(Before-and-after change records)

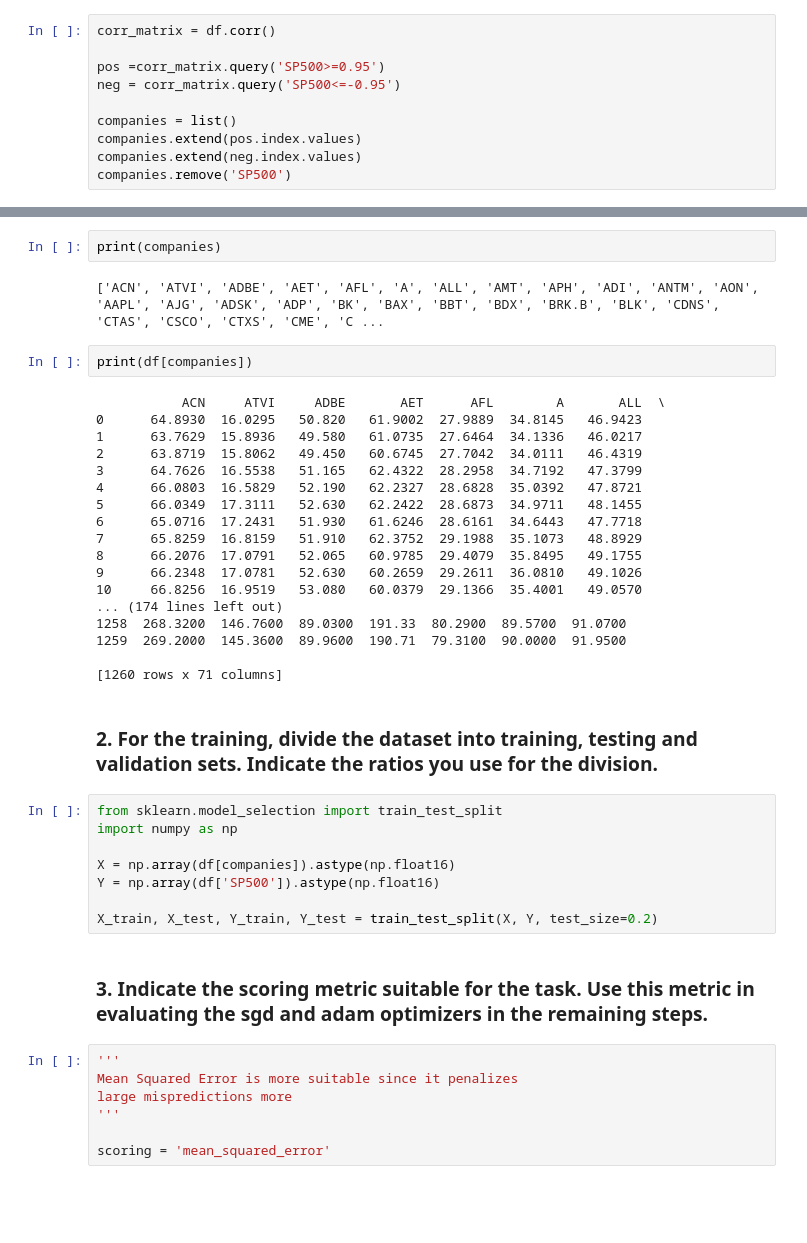
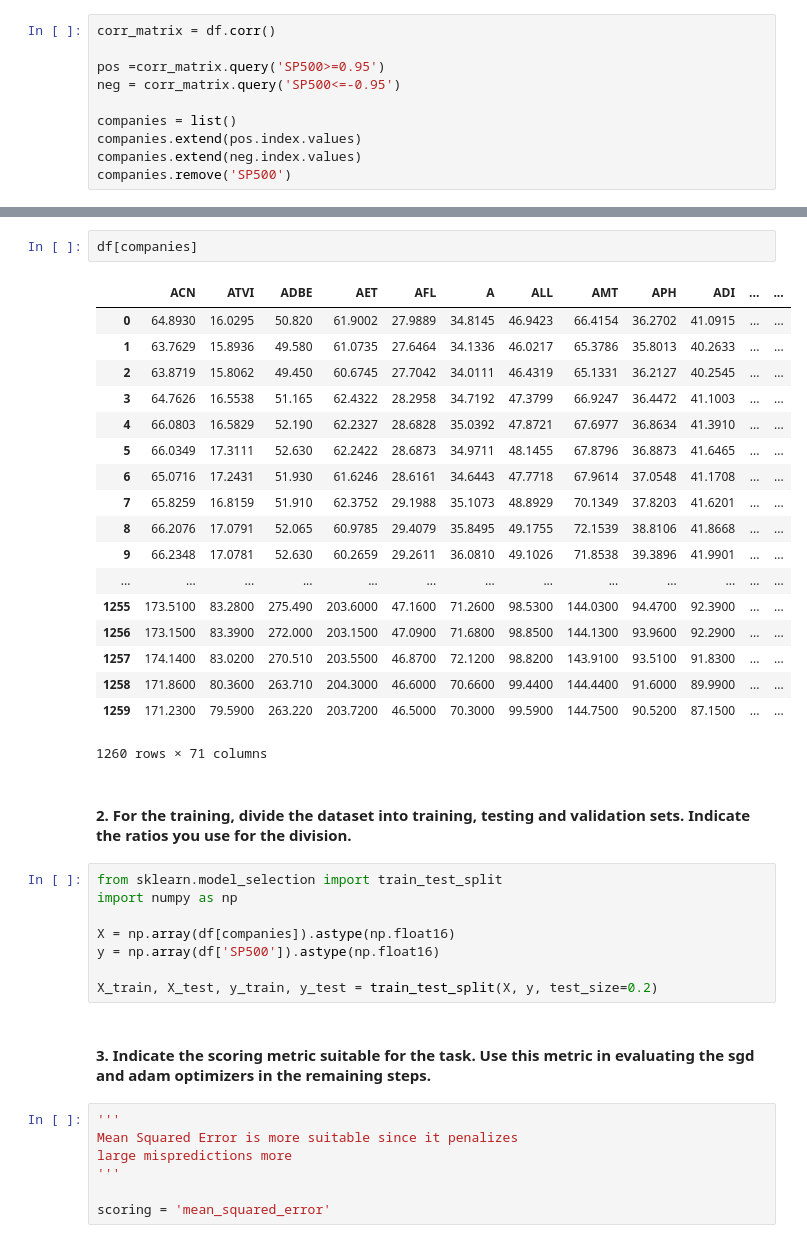
Before and after one commit to markrofail/CSEN_1067_project1, a Jupyter notebook: Task1.ipynb, the cells around one changed output, grey strips where cells are left out. Cells and saved outputs as stored; diff of their text form; blank space fills up the shorter version.

```diff
--- a/Task1.ipynb
+++ b/Task1.ipynb
@@ -37,39 +64,36 @@ companies.remove('SP500')
 # %%
-print(companies)
+df[companies]
 # %% [output]
+|  | ACN | ATVI | ADBE | AET | AFL | A | ALL | AMT | APH | ADI | ... | ... |
+| 0 | 64.8930 | 16.0295 | 50.820 | 61.9002 | 27.9889 | 34.8145 | 46.9423 | 66.4154 | 36.2702 | 41.0915 | ... | ... |
+| 1 | 63.7629 | 15.8936 | 49.580 | 61.0735 | 27.6464 | 34.1336 | 46.0217 | 65.3786 | 35.8013 | 40.2633 | ... | ... |
+| 2 | 63.8719 | 15.8062 | 49.450 | 60.6745 | 27.7042 | 34.0111 | 46.4319 | 65.1331 | 36.2127 | 40.2545 | ... | ... |
+| 3 | 64.7626 | 16.5538 | 51.165 | 62.4322 | 28.2958 | 34.7192 | 47.3799 | 66.9247 | 36.4472 | 41.1003 | ... | ... |
+| 4 | 66.0803 | 16.5829 | 52.190 | 62.2327 | 28.6828 | 35.0392 | 47.8721 | 67.6977 | 36.8634 | 41.3910 | ... | ... |
+| 5 | 66.0349 | 17.3111 | 52.630 | 62.2422 | 28.6873 | 34.9711 | 48.1455 | 67.8796 | 36.8873 | 41.6465 | ... | ... |
+| 6 | 65.0716 | 17.2431 | 51.930 | 61.6246 | 28.6161 | 34.6443 | 47.7718 | 67.9614 | 37.0548 | 41.1708 | ... | ... |
+| 7 | 65.8259 | 16.8159 | 51.910 | 62.3752 | 29.1988 | 35.1073 | 48.8929 | 70.1349 | 37.8203 | 41.6201 | ... | ... |
+| 8 | 66.2076 | 17.0791 | 52.065 | 60.9785 | 29.4079 | 35.8495 | 49.1755 | 72.1539 | 38.8106 | 41.8668 | ... | ... |
+| 9 | 66.2348 | 17.0781 | 52.630 | 60.2659 | 29.2611 | 36.0810 | 49.1026 | 71.8538 | 39.3896 | 41.9901 | ... | ... |
+| ... | ... | ... | ... | ... | ... | ... | ... | ... | ... | ... | ... | ... |
+| 1255 | 173.5100 | 83.2800 | 275.490 | 203.6000 | 47.1600 | 71.2600 | 98.5300 | 144.0300 | 94.4700 | 92.3900 | ... | ... |
+| 1256 | 173.1500 | 83.3900 | 272.000 | 203.1500 | 47.0900 | 71.6800 | 98.8500 | 144.1300 | 93.9600 | 92.2900 | ... | ... |
+| 1257 | 174.1400 | 83.0200 | 270.510 | 203.5500 | 46.8700 | 72.1200 | 98.8200 | 143.9100 | 93.5100 | 91.8300 | ... | ... |
+| 1258 | 171.8600 | 80.3600 | 263.710 | 204.3000 | 46.6000 | 70.6600 | 99.4400 | 144.4400 | 91.6000 | 89.9900 | ... | ... |
+| 1259 | 171.2300 | 79.5900 | 263.220 | 203.7200 | 46.5000 | 70.3000 | 99.5900 | 144.7500 | 90.5200 | 87.1500 | ... | ... |
-['ACN', 'ATVI', 'ADBE', 'AET', 'AFL', 'A', 'ALL', 'AMT', 'APH', 'ADI', 'ANTM', 'AON', 'AAPL', 'AJG', 'ADSK', 'ADP', 'BK', 'BAX', 'BBT', 'BDX', 'BRK.B', 'BLK', 'CDNS', 'CTAS', 'CSCO', 'CTXS', 'CME', 'C ...
+1260 rows × 71 columns
-# %%
-print(df[companies])
-# %% [output]
-           ACN     ATVI     ADBE       AET      AFL        A       ALL  \
-0      64.8930  16.0295   50.820   61.9002  27.9889  34.8145   46.9423
-1      63.7629  15.8936   49.580   61.0735  27.6464  34.1336   46.0217
-2      63.8719  15.8062   49.450   60.6745  27.7042  34.0111   46.4319
-3      64.7626  16.5538   51.165   62.4322  28.2958  34.7192   47.3799
-4      66.0803  16.5829   52.190   62.2327  28.6828  35.0392   47.8721
-5      66.0349  17.3111   52.630   62.2422  28.6873  34.9711   48.1455
-6      65.0716  17.2431   51.930   61.6246  28.6161  34.6443   47.7718
-7      65.8259  16.8159   51.910   62.3752  29.1988  35.1073   48.8929
-8      66.2076  17.0791   52.065   60.9785  29.4079  35.8495   49.1755
-9      66.2348  17.0781   52.630   60.2659  29.2611  36.0810   49.1026
-10     66.8256  16.9519   53.080   60.0379  29.1366  35.4001   49.0570
-... (174 lines left out)
-1258  268.3200  146.7600  89.0300  191.33  80.2900  89.5700  91.0700
-1259  269.2000  145.3600  89.9600  190.71  79.3100  90.0000  91.9500
-
-[1260 rows x 71 columns]
 # %% [markdown]
-### 2. For the training, divide the dataset into training, testing and validation sets. Indicate the ratios you use for the division.
+#### 2. For the training, divide the dataset into training, testing and validation sets. Indicate the ratios you use for the division.
 # %%
 from sklearn.model_selection import train_test_split
 import numpy as np
 
 X = np.array(df[companies]).astype(np.float16)
-Y = np.array(df['SP500']).astype(np.float16)
+y = np.array(df['SP500']).astype(np.float16)
 
-X_train, X_test, Y_train, Y_test = train_test_split(X, Y, test_size=0.2)
+X_train, X_test, y_train, y_test = train_test_split(X, y, test_size=0.2)
 # %% [markdown]
-### 3. Indicate the scoring metric suitable for the task. Use this metric in evaluating the sgd and adam optimizers in the remaining steps.
+#### 3. Indicate the scoring metric suitable for the task. Use this metric in evaluating the sgd and adam optimizers in the remaining steps.
 # %%
 '''
 Mean Squared Error is more suitable since it penalizes
```
Also changed, not shown: parts of 29 cells of this notebook, 2 other files.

REQUIRED WORK
Without the images, output all the entries exactly as they stand.

SOLUTION TO THIS EXERCISE
Before and after one commit to markrofail/CSEN_1067_project1, a Jupyter notebook: Task1.ipynb, the cells around one changed output, grey strips where cells are left out. Cells and saved outputs as stored; diff of their text form; blank space fills up the shorter version.

```diff
--- a/Task1.ipynb
+++ b/Task1.ipynb
@@ -37,39 +64,36 @@ companies.remove('SP500')
 # %%
-print(companies)
+df[companies]
 # %% [output]
+|  | ACN | ATVI | ADBE | AET | AFL | A | ALL | AMT | APH | ADI | ... | ... |
+| 0 | 64.8930 | 16.0295 | 50.820 | 61.9002 | 27.9889 | 34.8145 | 46.9423 | 66.4154 | 36.2702 | 41.0915 | ... | ... |
+| 1 | 63.7629 | 15.8936 | 49.580 | 61.0735 | 27.6464 | 34.1336 | 46.0217 | 65.3786 | 35.8013 | 40.2633 | ... | ... |
+| 2 | 63.8719 | 15.8062 | 49.450 | 60.6745 | 27.7042 | 34.0111 | 46.4319 | 65.1331 | 36.2127 | 40.2545 | ... | ... |
+| 3 | 64.7626 | 16.5538 | 51.165 | 62.4322 | 28.2958 | 34.7192 | 47.3799 | 66.9247 | 36.4472 | 41.1003 | ... | ... |
+| 4 | 66.0803 | 16.5829 | 52.190 | 62.2327 | 28.6828 | 35.0392 | 47.8721 | 67.6977 | 36.8634 | 41.3910 | ... | ... |
+| 5 | 66.0349 | 17.3111 | 52.630 | 62.2422 | 28.6873 | 34.9711 | 48.1455 | 67.8796 | 36.8873 | 41.6465 | ... | ... |
+| 6 | 65.0716 | 17.2431 | 51.930 | 61.6246 | 28.6161 | 34.6443 | 47.7718 | 67.9614 | 37.0548 | 41.1708 | ... | ... |
+| 7 | 65.8259 | 16.8159 | 51.910 | 62.3752 | 29.1988 | 35.1073 | 48.8929 | 70.1349 | 37.8203 | 41.6201 | ... | ... |
+| 8 | 66.2076 | 17.0791 | 52.065 | 60.9785 | 29.4079 | 35.8495 | 49.1755 | 72.1539 | 38.8106 | 41.8668 | ... | ... |
+| 9 | 66.2348 | 17.0781 | 52.630 | 60.2659 | 29.2611 | 36.0810 | 49.1026 | 71.8538 | 39.3896 | 41.9901 | ... | ... |
+| ... | ... | ... | ... | ... | ... | ... | ... | ... | ... | ... | ... | ... |
+| 1255 | 173.5100 | 83.2800 | 275.490 | 203.6000 | 47.1600 | 71.2600 | 98.5300 | 144.0300 | 94.4700 | 92.3900 | ... | ... |
+| 1256 | 173.1500 | 83.3900 | 272.000 | 203.1500 | 47.0900 | 71.6800 | 98.8500 | 144.1300 | 93.9600 | 92.2900 | ... | ... |
+| 1257 | 174.1400 | 83.0200 | 270.510 | 203.5500 | 46.8700 | 72.1200 | 98.8200 | 143.9100 | 93.5100 | 91.8300 | ... | ... |
+| 1258 | 171.8600 | 80.3600 | 263.710 | 204.3000 | 46.6000 | 70.6600 | 99.4400 | 144.4400 | 91.6000 | 89.9900 | ... | ... |
+| 1259 | 171.2300 | 79.5900 | 263.220 | 203.7200 | 46.5000 | 70.3000 | 99.5900 | 144.7500 | 90.5200 | 87.1500 | ... | ... |
-['ACN', 'ATVI', 'ADBE', 'AET', 'AFL', 'A', 'ALL', 'AMT', 'APH', 'ADI', 'ANTM', 'AON', 'AAPL', 'AJG', 'ADSK', 'ADP', 'BK', 'BAX', 'BBT', 'BDX', 'BRK.B', 'BLK', 'CDNS', 'CTAS', 'CSCO', 'CTXS', 'CME', 'C ...
+1260 rows × 71 columns
-# %%
-print(df[companies])
-# %% [output]
-           ACN     ATVI     ADBE       AET      AFL        A       ALL  \
-0      64.8930  16.0295   50.820   61.9002  27.9889  34.8145   46.9423
-1      63.7629  15.8936   49.580   61.0735  27.6464  34.1336   46.0217
-2      63.8719  15.8062   49.450   60.6745  27.7042  34.0111   46.4319
-3      64.7626  16.5538   51.165   62.4322  28.2958  34.7192   47.3799
-4      66.0803  16.5829   52.190   62.2327  28.6828  35.0392   47.8721
-5      66.0349  17.3111   52.630   62.2422  28.6873  34.9711   48.1455
-6      65.0716  17.2431   51.930   61.6246  28.6161  34.6443   47.7718
-7      65.8259  16.8159   51.910   62.3752  29.1988  35.1073   48.8929
-8      66.2076  17.0791   52.065   60.9785  29.4079  35.8495   49.1755
-9      66.2348  17.0781   52.630   60.2659  29.2611  36.0810   49.1026
-10     66.8256  16.9519   53.080   60.0379  29.1366  35.4001   49.0570
-... (174 lines left out)
-1258  268.3200  146.7600  89.0300  191.33  80.2900  89.5700  91.0700
-1259  269.2000  145.3600  89.9600  190.71  79.3100  90.0000  91.9500
-
-[1260 rows x 71 columns]
 # %% [markdown]
-### 2. For the training, divide the dataset into training, testing and validation sets. Indicate the ratios you use for the division.
+#### 2. For the training, divide the dataset into training, testing and validation sets. Indicate the ratios you use for the division.
 # %%
 from sklearn.model_selection import train_test_split
 import numpy as np
 
 X = np.array(df[companies]).astype(np.float16)
-Y = np.array(df['SP500']).astype(np.float16)
+y = np.array(df['SP500']).astype(np.float16)
 
-X_train, X_test, Y_train, Y_test = train_test_split(X, Y, test_size=0.2)
+X_train, X_test, y_train, y_test = train_test_split(X, y, test_size=0.2)
 # %% [markdown]
-### 3. Indicate the scoring metric suitable for the task. Use this metric in evaluating the sgd and adam optimizers in the remaining steps.
+#### 3. Indicate the scoring metric suitable for the task. Use this metric in evaluating the sgd and adam optimizers in the remaining steps.
 # %%
 '''
 Mean Squared Error is more suitable since it penalizes
```
Also changed, not shown: parts of 29 cells of this notebook, 2 other files.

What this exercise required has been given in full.